## Activity
Extract every line below that contains the word "sitten".

Stored dataset items
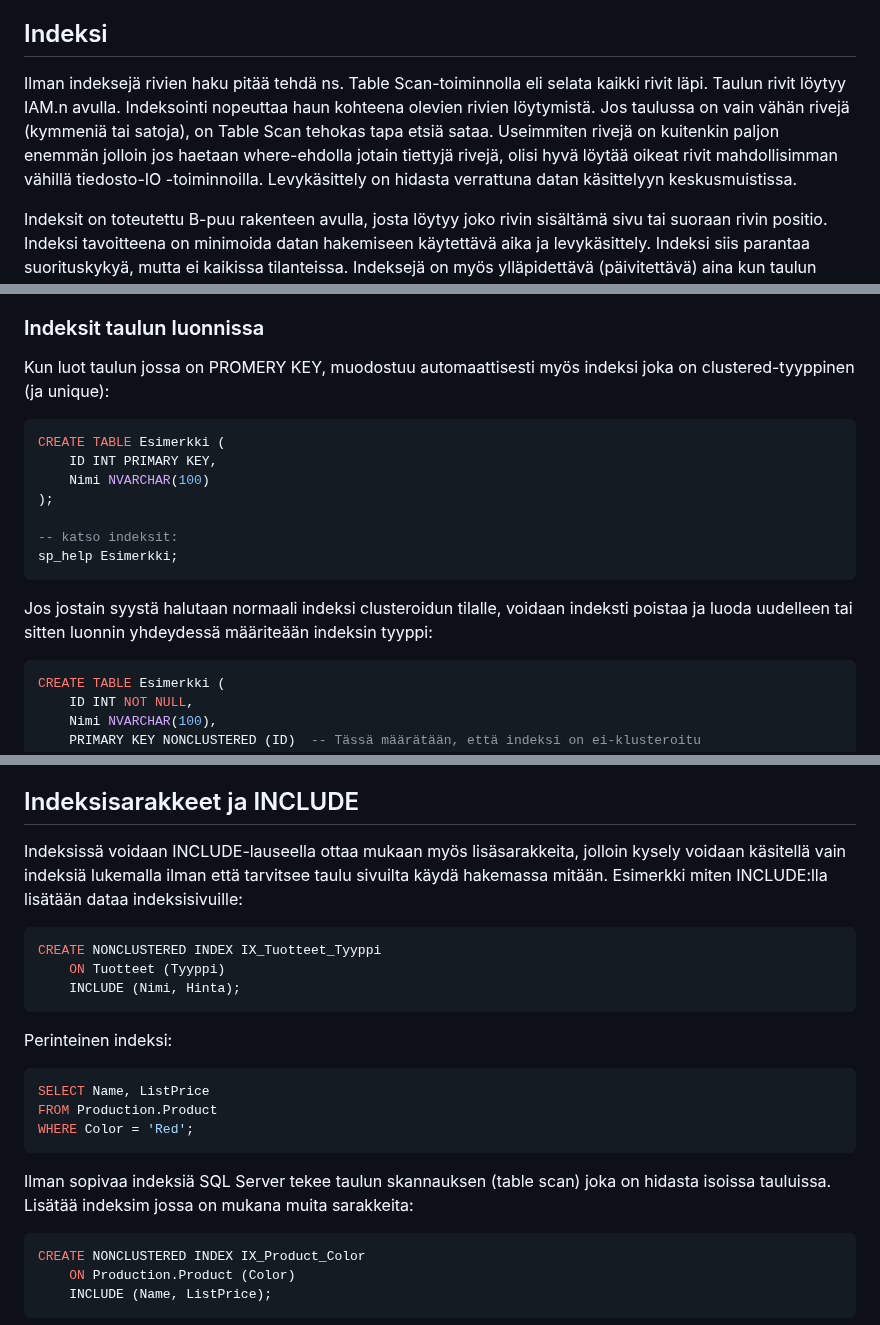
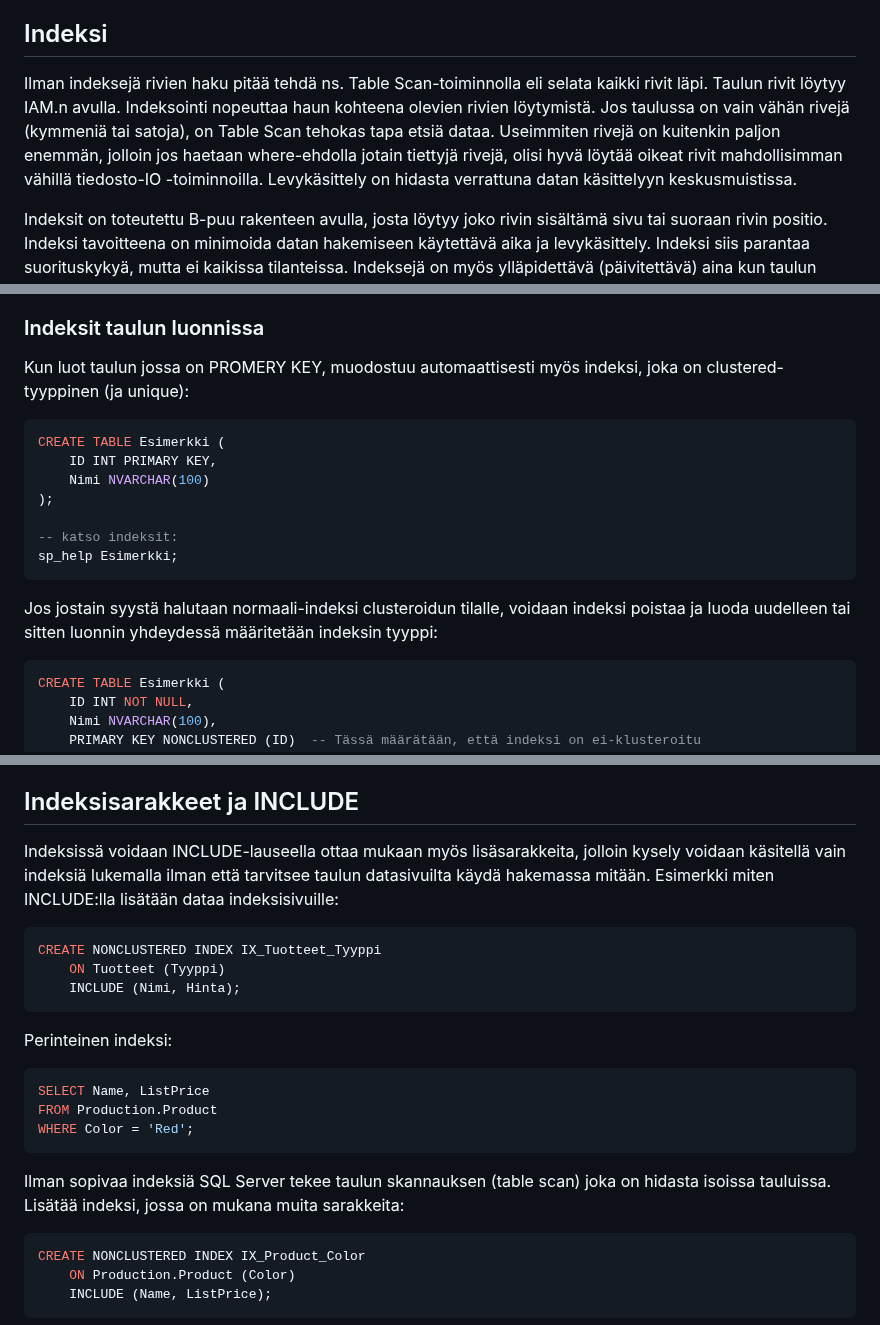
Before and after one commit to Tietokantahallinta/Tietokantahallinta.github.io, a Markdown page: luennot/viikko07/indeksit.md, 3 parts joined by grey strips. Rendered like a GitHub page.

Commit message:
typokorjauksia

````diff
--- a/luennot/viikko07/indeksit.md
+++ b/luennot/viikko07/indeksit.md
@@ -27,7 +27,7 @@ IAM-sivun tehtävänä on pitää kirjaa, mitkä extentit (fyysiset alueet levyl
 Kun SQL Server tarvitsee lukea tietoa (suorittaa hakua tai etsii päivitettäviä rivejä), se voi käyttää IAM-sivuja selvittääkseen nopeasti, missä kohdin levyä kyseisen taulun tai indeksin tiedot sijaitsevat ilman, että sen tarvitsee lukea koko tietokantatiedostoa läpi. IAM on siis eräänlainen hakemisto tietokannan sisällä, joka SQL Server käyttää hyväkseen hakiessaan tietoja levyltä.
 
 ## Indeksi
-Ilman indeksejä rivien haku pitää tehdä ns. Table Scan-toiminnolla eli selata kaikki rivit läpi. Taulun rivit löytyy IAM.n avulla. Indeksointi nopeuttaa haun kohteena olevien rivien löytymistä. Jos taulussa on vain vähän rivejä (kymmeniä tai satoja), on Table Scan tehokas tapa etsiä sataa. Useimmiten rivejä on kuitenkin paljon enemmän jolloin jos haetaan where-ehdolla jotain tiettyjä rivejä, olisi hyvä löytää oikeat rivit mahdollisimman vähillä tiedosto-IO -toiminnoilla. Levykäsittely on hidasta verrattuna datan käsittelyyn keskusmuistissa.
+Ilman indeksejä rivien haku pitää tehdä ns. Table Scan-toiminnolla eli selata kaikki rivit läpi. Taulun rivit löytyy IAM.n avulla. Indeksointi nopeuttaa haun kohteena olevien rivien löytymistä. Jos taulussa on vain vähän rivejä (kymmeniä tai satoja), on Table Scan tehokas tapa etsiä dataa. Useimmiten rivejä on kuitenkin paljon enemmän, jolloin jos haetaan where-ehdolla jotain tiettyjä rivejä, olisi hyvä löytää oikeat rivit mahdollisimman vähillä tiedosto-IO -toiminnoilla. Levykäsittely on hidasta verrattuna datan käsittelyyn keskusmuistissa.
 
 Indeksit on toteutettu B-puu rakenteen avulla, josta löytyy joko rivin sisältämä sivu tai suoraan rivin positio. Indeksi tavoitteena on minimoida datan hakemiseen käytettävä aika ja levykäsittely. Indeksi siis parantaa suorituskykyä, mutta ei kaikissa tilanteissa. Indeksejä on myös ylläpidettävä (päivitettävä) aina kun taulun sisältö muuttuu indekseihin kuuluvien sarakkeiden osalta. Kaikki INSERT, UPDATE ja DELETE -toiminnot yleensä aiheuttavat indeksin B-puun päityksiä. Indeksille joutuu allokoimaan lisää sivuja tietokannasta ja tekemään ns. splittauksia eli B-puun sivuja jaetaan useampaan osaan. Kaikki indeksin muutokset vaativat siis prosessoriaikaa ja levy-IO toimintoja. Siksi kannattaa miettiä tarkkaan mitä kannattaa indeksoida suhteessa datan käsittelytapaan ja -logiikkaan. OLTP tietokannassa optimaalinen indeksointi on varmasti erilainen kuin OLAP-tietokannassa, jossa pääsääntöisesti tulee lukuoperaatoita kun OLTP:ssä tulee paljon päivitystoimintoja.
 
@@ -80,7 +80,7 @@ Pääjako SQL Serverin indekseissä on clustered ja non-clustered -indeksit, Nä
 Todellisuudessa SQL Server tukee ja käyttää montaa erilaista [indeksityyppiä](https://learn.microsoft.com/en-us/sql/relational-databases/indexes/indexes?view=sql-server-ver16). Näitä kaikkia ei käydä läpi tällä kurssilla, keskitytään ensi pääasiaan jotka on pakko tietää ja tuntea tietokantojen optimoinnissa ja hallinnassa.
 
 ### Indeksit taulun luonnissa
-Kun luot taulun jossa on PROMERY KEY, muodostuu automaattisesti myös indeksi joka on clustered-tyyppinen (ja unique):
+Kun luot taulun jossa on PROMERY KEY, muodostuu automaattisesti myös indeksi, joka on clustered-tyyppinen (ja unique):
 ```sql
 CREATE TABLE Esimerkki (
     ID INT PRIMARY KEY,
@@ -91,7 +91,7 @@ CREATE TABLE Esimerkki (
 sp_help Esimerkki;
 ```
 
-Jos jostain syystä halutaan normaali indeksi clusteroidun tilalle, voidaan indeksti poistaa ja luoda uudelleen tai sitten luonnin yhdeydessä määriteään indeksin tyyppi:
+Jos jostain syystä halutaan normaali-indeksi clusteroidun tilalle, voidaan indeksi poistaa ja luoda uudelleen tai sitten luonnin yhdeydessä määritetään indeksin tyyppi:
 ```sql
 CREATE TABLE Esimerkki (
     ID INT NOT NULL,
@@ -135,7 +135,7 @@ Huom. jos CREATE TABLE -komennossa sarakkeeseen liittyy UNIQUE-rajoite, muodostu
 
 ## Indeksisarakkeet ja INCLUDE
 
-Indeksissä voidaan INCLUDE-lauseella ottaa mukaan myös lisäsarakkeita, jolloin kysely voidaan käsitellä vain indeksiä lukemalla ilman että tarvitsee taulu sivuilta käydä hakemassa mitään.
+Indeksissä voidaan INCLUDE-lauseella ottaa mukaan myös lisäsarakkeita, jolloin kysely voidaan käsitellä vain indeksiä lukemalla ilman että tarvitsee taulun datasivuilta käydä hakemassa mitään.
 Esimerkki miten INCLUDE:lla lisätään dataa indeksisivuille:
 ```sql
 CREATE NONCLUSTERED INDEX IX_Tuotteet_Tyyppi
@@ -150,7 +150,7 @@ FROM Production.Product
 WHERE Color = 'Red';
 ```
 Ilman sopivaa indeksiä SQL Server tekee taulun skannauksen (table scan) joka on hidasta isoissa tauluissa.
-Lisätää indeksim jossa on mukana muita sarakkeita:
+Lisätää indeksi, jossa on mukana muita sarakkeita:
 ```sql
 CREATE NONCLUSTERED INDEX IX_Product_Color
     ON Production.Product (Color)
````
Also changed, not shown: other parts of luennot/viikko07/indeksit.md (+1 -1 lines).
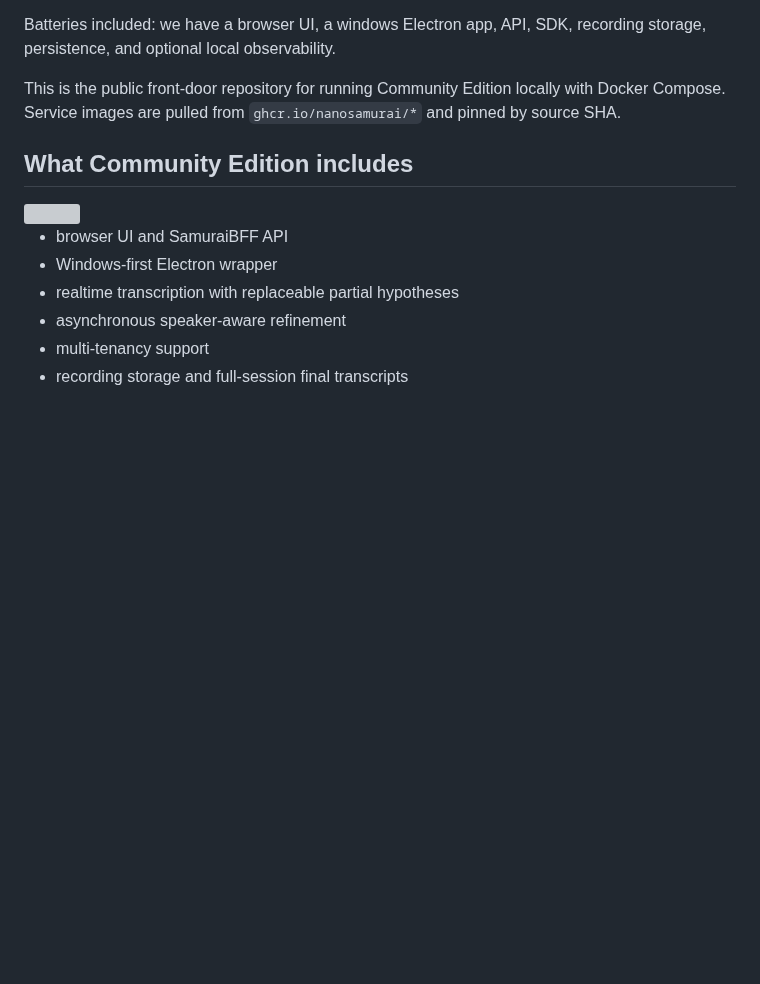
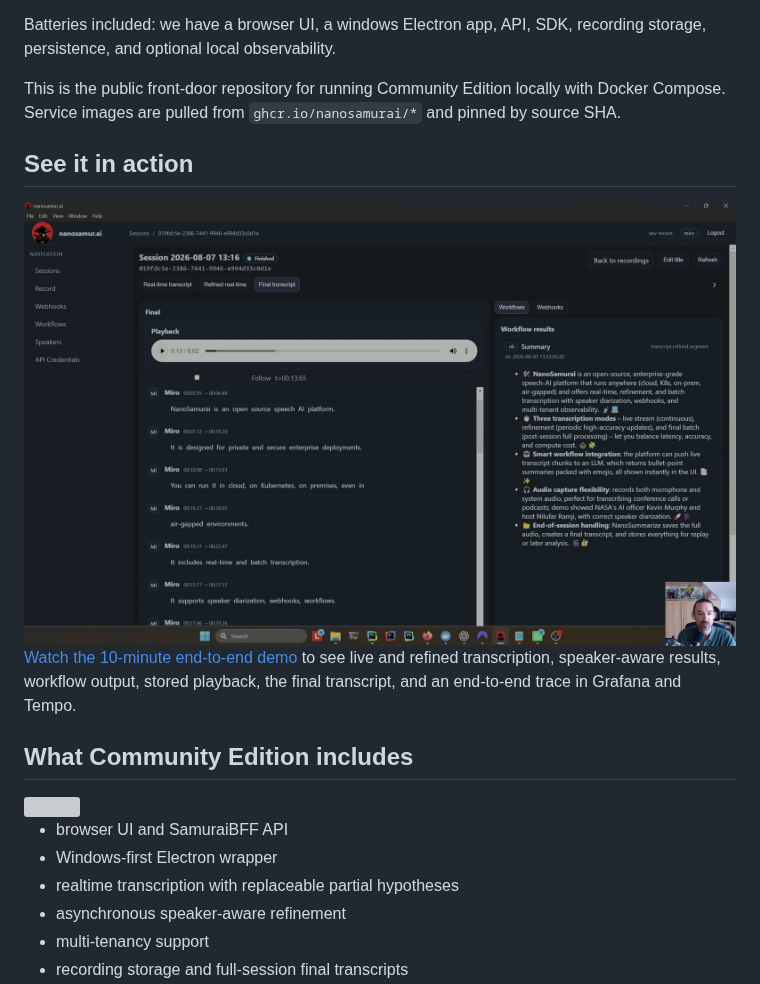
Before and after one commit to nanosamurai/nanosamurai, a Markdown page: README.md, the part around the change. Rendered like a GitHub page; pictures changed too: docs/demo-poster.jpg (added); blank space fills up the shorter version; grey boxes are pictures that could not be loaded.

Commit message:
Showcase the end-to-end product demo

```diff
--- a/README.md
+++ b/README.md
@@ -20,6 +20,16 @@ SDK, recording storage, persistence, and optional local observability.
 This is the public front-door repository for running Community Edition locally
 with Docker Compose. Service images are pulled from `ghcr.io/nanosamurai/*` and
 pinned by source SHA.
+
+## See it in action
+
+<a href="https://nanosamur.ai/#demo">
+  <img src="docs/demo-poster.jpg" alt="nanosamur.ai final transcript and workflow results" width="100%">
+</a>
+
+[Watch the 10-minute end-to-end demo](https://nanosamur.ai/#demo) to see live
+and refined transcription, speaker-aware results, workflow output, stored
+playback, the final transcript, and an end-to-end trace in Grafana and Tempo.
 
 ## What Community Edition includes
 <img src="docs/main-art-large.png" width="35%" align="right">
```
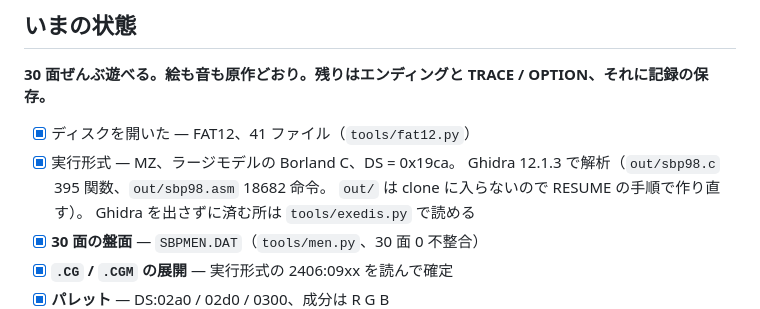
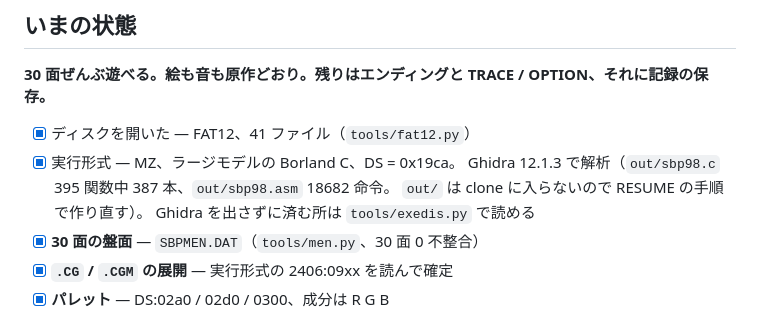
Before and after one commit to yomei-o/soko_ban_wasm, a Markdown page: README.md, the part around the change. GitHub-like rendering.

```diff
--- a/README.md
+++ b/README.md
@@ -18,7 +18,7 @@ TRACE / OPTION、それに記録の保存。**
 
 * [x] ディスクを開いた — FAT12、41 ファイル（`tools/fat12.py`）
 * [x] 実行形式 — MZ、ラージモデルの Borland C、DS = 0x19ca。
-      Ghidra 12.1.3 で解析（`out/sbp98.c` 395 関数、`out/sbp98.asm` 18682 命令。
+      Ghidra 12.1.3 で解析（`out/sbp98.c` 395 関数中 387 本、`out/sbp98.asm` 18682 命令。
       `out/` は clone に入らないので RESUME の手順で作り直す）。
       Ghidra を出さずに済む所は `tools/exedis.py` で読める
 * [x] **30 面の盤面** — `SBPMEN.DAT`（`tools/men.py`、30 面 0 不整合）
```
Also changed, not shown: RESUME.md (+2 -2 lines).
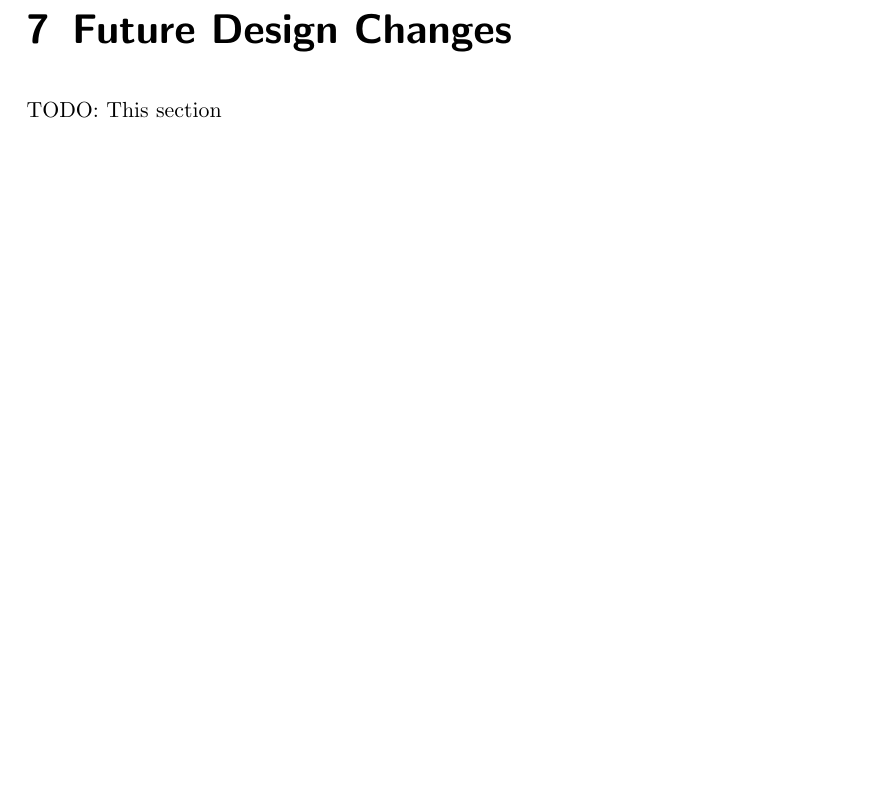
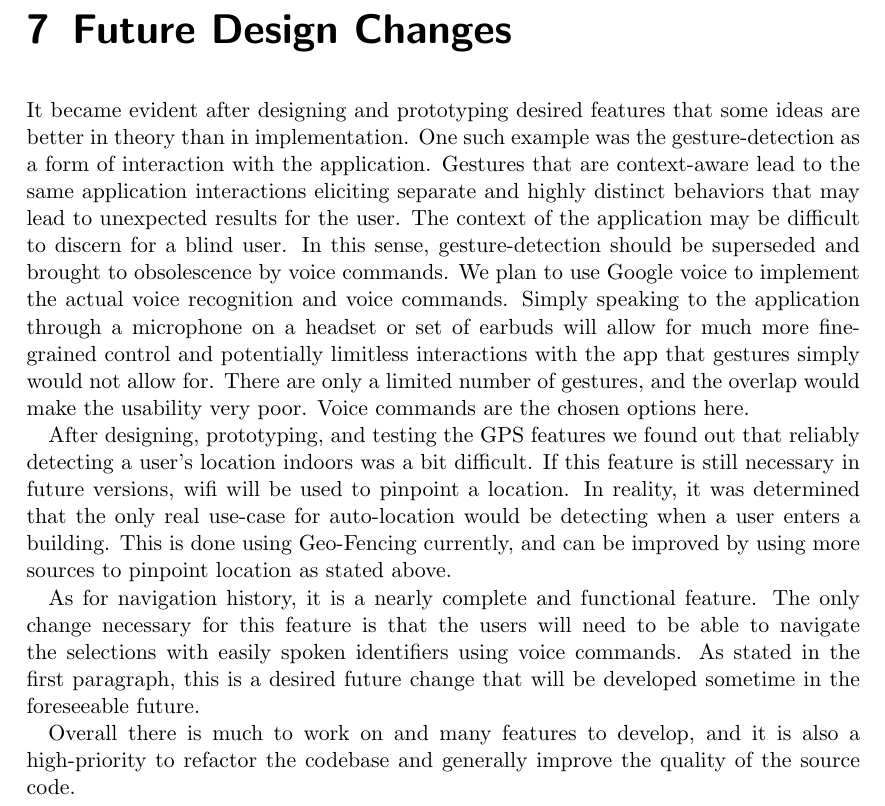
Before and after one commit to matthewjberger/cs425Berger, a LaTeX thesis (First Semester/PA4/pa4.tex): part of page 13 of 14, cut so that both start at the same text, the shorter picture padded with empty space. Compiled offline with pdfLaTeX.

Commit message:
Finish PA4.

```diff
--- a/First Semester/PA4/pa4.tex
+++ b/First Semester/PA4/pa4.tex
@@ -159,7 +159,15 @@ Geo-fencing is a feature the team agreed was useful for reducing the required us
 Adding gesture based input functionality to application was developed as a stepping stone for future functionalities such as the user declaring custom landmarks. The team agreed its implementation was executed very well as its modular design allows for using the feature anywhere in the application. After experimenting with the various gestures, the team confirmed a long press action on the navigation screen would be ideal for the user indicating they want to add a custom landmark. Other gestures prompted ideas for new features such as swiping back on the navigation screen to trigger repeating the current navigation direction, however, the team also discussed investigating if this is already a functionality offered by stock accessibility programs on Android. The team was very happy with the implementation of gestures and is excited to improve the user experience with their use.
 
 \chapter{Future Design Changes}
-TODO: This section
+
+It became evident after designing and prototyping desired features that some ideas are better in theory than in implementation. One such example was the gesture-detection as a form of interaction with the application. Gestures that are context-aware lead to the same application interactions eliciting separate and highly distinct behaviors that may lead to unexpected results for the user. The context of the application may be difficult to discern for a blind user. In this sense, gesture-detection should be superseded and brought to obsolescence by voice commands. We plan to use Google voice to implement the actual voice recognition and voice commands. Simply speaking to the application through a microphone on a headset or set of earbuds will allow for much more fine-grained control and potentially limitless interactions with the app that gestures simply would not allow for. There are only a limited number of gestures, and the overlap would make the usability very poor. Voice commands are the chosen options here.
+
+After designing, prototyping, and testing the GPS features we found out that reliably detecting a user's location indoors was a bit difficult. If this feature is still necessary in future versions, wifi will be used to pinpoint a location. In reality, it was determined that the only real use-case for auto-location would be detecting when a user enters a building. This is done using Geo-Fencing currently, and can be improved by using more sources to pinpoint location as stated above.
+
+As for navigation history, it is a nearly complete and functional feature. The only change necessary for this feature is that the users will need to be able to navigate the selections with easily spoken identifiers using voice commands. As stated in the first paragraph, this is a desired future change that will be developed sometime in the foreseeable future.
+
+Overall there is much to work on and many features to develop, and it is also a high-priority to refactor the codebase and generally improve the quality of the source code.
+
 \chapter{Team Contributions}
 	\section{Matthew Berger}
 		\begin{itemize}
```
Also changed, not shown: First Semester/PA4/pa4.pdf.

## Your response
-Jos jostain syystä halutaan normaali indeksi clusteroidun tilalle, voidaan indeksti poistaa ja luoda uudelleen tai sitten luonnin yhdeydessä määriteään indeksin tyyppi:
+Jos jostain syystä halutaan normaali-indeksi clusteroidun tilalle, voidaan indeksi poistaa ja luoda uudelleen tai sitten luonnin yhdeydessä määritetään indeksin tyyppi:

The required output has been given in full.